A new investigation into the involvement of Finnish soldiers in an SS unit during the Second World War has concluded that Finns took part in some atrocities, but that the perpetrators are now dead.
Some 1408 Finnish volunteers served in the SS Panzer Wiking Division from 1941 to 1943, and this new report looks at their actions as German forces attacked the Soviet Union in June 1941 in particular.
“At the beginning of the attack, Finns were unaware of the Germans’ goal of eradicating the Jews. It is very likely that they participated in the killing of Jews, other civilians and prisoners of war as part of the German SS troops” says Jussi Nuorteva the Director General of the National Archives of Finland.
“We have a few cases where we know the soldiers, also known by name, have participated in atrocities. However, it is a question whether they were subordinate to orders given by German officers. This is the first question. If you are a soldier in the SS you can’t refuse, because you are risking your own life by refusing” Nuorteva tells News Now Finland.
Those atrocities mostly took place in what is now Ukraine, but the individual Finnish soldiers who are thought to have carried out atrocities are not named in the new report.
There are still eight Finnish SS volunteers alive today, but all of those who are believed to have committed acts of murder or violence against Jews and other civilians are now dead.
“The youngest generation were close to 17 years when they joined, and none of them are mentioned in the [investigative source material] says Nuorteva.
How the report happened
The latest research was carried out by Professor Lars Westerlund, and commissioned by the Prime Minister’s office after the Simon Wiesenthal Center contacted President Niinistö in January 2018, and asked him to prepare a report about Finnish volunteers who served with the SS.
Professor Westerlund and his investigator looked at official archive records in Finland, journals from 76 Finnish Wiking Division volunteers, newspaper and magazine reportage from the 1940s, as well as private letters and photographs.
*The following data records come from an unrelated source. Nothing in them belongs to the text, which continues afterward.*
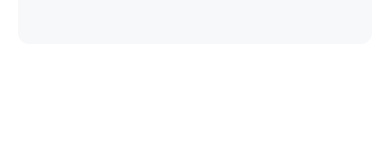
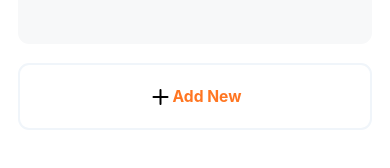
Before and after one commit to ajinkyacodes/rn-ui-design, a React Native app: screen / in a window 390 px wide. Shown: the part 512-680 px from the top of the page. Built offline with nearby package versions, Linux system fonts and the light colour scheme.

Commit message:
created AddButton component

```diff
--- /dev/null
+++ b/src/components/AddButton.tsx
@@ -0,0 +1,31 @@
+import { StyleSheet, Text, TouchableOpacity, View } from 'react-native';
+import React from 'react';
+import { s, vs } from 'react-native-size-matters';
+import Feather from '@expo/vector-icons/Feather';
+
+const AddButton = () => {
+	return (
+		<TouchableOpacity
+			style={{
+				borderColor: '#F0F5FA',
+				borderWidth: s(2),
+				backgroundColor: '#fff',
+				borderRadius: s(10),
+				paddingVertical: vs(15),
+				justifyContent: 'center',
+				alignItems: 'center',
+				flexDirection: 'row',
+				marginTop: vs(15),
+			}}
+		>
+			<Feather name='plus' size={24} color='black' />
+			<Text style={{ color: '#FF7622', fontSize: s(14), fontWeight: 'bold' }}>
+				Add New
+			</Text>
+		</TouchableOpacity>
+	);
+};
+
+export default AddButton;
+
+const styles = StyleSheet.create({});
--- a/src/screens/PaymentScreen.tsx
+++ b/src/screens/PaymentScreen.tsx
@@ -4,6 +4,7 @@ import BackButton from '../components/BackButton';
 import { s, vs } from 'react-native-size-matters';
 import PaymentList from '../components/PaymentList';
 import BankCardBox from '../components/BankCardBox';
+import AddButton from '../components/AddButton';
 
 const PaymentScreen = () => {
 	return (
@@ -30,6 +31,7 @@ const PaymentScreen = () => {
 			<PaymentList />
 			<View style={{ paddingHorizontal: s(16) }}>
 				<BankCardBox />
+                <AddButton />
 			</View>
 		</View>
 	);
```
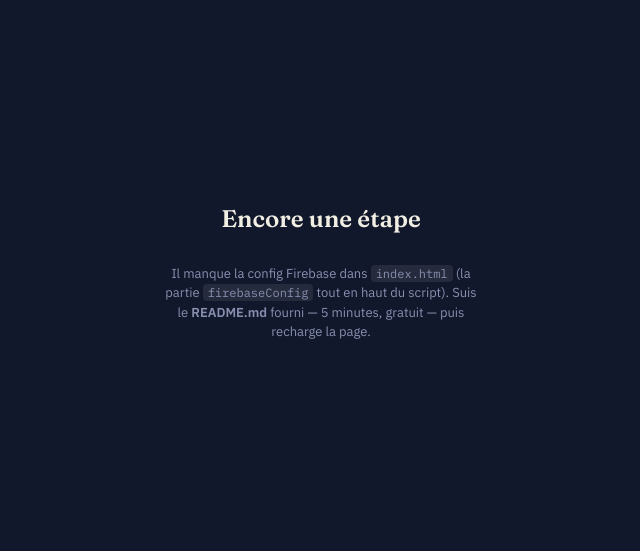
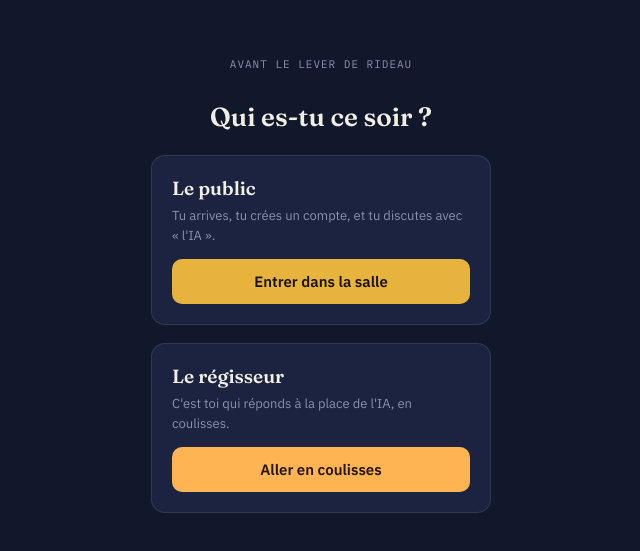
Before and after one commit to Nolan-lab-beep/Altox-IA, a plain HTML site: page index.html in a window 1280 px wide. Shown: the part 121-672 px from the top of the page, without its empty margins (319-959 px from the left). Drawn offline with Linux system fonts and the light colour scheme.

Commit message:
Update index.html

```diff
--- a/index.html
+++ b/index.html
@@ -140,13 +140,23 @@
    Voir README.md pour la marche à suivre pas à pas (gratuit, 5 min).
    ============================================================ */
 const firebaseConfig = {
-  apiKey: "COLLE_TA_CLE_ICI",
-  authDomain: "TON-PROJET.firebaseapp.com",
-  projectId: "TON-PROJET",
-  storageBucket: "TON-PROJET.appspot.com",
-  messagingSenderId: "000000000000",
-  appId: "1:000000000000:web:xxxxxxxxxxxxxxxxxxxxxx"
+
+  apiKey: "AIzaSyBM1NbSfQpQJZAYVqTcoL7xvTyDvSFpv2c",
+
+  authDomain: "altox-7c048.firebaseapp.com",
+
+  projectId: "altox-7c048",
+
+  storageBucket: "altox-7c048.firebasestorage.app",
+
+  messagingSenderId: "986483222197",
+
+  appId: "1:986483222197:web:cd92174af9e4da5cb340fc",
+
+  measurementId: "G-1MC84YG81K"
+
 };
+
 
 const OPERATOR_PASSCODE = "coulisses"; // change ce mot de passe si tu veux
 /* ============================================================ */
```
The Professor was also able to examine archives in Russia, Ukraine, Germany and other Nordic countries putting together the pieces for his final 247-page report, published in English.
There is unlikely to be any further action such as criminal charges, believes National Archives Director General Jussi Nuorteva, because all the named suspects are now dead, But he says that anyway this would be for Ukrainian authorities to decide.
Professor Westerlund’s conclusions
Professor Westerlund’s full report documents recruitment, service and atrocities that were connected to Finnish volunteers, although he notes that “in the summer of 1941 when the bulk of the atrocities occurred, the share of Finnish volunteers in the SS Wiking Division was 2%”.
Those Finnish volunteers didn’t form any particular unit, instead, they were scattered among 20 different units of the Wiking Division.
There was certainly mixed attitudes towards Jewish people from the Finnish SS volunteers who went to fight in the war.
“Obviously some of the Finnish volunteers participated in atrocities, but there is also documents in which the volunteers tells how they refused to participate in the killing of Jews and [other] civilians” says report author Professor Westerlund.
Two Finns who applied to join the SS wrote on their application forms “anti-Semite” under political affiliation.
Others said that Finns arriving in Germany didn’t know very much about German attitudes towards Jewish people, but were soon told they should have nothing to do with Jews, and advised by a Finnish SS-official not to give up their seats for Jews on public transport.
Another Finn noted that he and his comrades were uncomfortable at the way the Germans made local Jews in Radomir remove their hats when passing.
While in Lublin, one un-named Finn admitted that he took part in the maltreatment of Jews in the ghetto there; and another Finn wrote in his memoirs that while stationed in Lviv he saw a Soviet partisan “with a Jewish look” executed in the courtyard of the unit’s quarters.
One Finnish volunteer wrote “the German soldiers make them polish their boots. We Finns don’t pay much attention to them […] All Jews here are shot before long”.